  • Lecteur d’écran : Pris en charge
  • Composition améliorée: Activé
  • Moyenne des commentaires client : 4.0 étoiles sur 5 2 commentaires client

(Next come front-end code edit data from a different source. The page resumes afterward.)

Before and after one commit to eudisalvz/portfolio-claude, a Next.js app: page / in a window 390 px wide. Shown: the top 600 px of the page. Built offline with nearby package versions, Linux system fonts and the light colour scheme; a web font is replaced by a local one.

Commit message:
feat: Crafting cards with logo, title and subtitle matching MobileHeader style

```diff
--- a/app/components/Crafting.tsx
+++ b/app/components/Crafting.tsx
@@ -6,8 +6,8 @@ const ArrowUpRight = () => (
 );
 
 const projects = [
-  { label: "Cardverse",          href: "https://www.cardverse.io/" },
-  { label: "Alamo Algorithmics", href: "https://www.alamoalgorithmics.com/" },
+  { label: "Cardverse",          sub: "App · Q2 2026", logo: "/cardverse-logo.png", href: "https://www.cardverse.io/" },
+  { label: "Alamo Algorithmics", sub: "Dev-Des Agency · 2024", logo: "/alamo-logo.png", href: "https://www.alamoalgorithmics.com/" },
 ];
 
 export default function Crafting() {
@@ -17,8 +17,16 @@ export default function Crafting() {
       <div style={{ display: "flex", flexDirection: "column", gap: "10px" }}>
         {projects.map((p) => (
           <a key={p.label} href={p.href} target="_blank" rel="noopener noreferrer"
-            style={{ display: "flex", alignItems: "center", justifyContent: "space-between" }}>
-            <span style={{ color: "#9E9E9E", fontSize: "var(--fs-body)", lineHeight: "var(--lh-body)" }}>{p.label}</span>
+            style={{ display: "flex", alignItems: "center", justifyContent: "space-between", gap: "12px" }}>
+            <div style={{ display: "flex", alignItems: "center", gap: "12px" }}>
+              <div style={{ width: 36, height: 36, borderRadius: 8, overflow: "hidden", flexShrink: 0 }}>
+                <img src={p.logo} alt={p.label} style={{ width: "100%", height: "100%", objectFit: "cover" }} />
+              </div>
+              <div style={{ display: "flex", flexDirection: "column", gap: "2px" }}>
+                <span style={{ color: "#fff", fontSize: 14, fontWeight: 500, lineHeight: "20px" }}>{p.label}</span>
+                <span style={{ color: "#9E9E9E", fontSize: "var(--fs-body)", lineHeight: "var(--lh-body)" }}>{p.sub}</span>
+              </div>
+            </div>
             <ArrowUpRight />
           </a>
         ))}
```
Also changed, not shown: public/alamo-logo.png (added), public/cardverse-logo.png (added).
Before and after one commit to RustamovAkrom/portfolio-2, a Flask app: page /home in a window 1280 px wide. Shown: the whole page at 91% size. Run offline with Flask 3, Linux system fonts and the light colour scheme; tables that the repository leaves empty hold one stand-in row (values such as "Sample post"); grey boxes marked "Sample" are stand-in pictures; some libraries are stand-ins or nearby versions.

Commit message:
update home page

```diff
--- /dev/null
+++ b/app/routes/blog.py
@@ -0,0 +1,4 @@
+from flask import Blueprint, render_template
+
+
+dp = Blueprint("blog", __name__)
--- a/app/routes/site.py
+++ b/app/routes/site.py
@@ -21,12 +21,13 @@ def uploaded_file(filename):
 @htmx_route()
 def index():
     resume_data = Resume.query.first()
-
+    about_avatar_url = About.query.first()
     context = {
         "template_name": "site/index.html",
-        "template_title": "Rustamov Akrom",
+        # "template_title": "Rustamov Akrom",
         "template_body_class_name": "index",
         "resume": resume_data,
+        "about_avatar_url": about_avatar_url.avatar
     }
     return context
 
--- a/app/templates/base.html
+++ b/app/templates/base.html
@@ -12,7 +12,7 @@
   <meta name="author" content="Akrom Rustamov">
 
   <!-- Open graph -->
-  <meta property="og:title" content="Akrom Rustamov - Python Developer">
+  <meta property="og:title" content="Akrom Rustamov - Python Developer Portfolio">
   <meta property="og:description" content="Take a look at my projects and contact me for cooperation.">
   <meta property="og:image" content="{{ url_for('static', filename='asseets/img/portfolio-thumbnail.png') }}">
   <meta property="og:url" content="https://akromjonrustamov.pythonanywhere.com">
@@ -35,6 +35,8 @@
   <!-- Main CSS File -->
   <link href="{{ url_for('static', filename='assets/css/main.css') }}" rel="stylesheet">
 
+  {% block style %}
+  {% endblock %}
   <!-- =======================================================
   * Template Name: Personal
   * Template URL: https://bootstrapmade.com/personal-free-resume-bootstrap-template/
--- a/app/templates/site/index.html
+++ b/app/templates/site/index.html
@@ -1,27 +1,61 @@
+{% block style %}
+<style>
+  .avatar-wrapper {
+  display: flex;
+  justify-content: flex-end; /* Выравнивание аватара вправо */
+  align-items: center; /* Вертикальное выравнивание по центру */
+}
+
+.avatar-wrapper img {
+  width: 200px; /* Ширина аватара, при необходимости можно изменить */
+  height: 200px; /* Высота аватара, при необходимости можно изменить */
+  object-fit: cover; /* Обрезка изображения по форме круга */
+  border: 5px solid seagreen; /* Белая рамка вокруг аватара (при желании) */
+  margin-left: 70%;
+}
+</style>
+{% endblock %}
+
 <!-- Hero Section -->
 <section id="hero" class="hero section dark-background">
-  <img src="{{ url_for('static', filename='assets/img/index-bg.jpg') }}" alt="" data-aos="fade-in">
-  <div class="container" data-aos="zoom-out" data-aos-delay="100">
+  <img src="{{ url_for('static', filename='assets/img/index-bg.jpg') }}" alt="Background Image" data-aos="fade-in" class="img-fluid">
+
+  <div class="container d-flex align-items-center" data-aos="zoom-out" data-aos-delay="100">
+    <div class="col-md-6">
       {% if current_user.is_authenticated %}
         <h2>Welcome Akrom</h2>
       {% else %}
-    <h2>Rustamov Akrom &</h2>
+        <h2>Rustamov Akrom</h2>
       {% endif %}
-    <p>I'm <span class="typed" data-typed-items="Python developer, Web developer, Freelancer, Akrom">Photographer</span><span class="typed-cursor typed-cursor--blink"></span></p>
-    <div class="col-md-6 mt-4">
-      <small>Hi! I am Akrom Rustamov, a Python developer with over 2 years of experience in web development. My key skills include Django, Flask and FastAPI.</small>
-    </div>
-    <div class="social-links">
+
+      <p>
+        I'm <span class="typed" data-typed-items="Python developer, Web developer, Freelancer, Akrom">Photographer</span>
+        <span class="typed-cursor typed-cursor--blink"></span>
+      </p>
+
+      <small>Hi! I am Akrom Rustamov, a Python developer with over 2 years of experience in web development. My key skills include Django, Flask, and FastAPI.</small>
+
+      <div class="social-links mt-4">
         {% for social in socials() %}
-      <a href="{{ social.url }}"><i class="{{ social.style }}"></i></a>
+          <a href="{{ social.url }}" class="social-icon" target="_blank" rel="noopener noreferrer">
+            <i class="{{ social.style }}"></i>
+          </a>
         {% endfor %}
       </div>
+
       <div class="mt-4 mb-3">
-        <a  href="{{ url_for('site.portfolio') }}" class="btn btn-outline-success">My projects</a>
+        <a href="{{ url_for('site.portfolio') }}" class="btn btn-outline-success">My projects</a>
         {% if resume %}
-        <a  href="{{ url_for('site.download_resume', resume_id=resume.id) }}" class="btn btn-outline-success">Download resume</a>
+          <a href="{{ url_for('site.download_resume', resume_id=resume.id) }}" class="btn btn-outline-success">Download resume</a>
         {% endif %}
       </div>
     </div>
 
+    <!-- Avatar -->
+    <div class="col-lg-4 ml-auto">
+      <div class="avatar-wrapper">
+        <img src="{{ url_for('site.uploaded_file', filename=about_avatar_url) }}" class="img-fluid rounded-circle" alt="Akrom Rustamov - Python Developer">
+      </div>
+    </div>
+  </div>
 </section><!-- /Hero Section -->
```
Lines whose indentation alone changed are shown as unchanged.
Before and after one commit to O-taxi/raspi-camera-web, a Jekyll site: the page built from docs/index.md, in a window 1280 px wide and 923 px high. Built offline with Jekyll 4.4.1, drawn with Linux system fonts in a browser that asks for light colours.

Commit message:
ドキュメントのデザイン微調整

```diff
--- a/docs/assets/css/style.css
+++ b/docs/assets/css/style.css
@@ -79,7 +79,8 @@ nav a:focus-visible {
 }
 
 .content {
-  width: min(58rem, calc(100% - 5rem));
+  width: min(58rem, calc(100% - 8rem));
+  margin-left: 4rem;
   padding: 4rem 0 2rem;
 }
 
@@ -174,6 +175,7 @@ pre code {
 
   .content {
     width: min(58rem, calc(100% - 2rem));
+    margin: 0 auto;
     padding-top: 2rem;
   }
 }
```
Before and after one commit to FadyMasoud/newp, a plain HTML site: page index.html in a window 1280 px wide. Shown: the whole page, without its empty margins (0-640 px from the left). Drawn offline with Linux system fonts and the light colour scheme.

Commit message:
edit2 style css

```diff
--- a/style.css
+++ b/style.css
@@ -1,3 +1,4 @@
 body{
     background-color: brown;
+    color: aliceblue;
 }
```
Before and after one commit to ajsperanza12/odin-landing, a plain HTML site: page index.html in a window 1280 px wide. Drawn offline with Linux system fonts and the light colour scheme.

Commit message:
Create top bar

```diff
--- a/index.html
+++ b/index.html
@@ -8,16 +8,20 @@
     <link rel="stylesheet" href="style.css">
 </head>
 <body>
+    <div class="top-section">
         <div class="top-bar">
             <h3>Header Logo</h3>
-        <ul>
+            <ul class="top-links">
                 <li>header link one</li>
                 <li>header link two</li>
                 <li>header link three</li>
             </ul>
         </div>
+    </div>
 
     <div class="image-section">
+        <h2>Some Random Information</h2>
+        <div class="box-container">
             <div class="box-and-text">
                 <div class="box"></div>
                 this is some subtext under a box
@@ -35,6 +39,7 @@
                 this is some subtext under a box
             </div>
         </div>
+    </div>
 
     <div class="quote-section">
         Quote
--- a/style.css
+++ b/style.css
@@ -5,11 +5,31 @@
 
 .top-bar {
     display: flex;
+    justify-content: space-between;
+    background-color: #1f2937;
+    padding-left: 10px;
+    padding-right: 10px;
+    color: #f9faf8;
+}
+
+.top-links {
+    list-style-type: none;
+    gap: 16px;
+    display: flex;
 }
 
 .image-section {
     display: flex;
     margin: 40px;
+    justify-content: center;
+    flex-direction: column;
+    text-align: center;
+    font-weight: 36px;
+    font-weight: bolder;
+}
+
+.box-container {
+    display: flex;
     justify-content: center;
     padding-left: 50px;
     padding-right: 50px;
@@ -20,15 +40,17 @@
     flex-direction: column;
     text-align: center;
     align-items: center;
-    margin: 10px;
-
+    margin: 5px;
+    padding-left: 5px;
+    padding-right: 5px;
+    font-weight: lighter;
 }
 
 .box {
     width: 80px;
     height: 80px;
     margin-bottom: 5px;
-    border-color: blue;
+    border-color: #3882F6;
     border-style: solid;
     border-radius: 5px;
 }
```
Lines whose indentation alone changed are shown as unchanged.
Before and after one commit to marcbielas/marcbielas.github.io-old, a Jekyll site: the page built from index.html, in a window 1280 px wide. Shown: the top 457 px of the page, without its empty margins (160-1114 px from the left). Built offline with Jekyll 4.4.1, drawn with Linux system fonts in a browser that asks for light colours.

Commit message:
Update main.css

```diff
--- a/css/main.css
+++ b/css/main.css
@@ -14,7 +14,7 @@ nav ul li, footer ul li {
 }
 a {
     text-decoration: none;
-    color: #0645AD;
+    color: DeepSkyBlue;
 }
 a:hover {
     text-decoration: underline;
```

  • Classement des meilleures ventes d'Amazon: n°202.943 dans la Boutique Kindle (Voir le Top 100 dans la Boutique Kindle)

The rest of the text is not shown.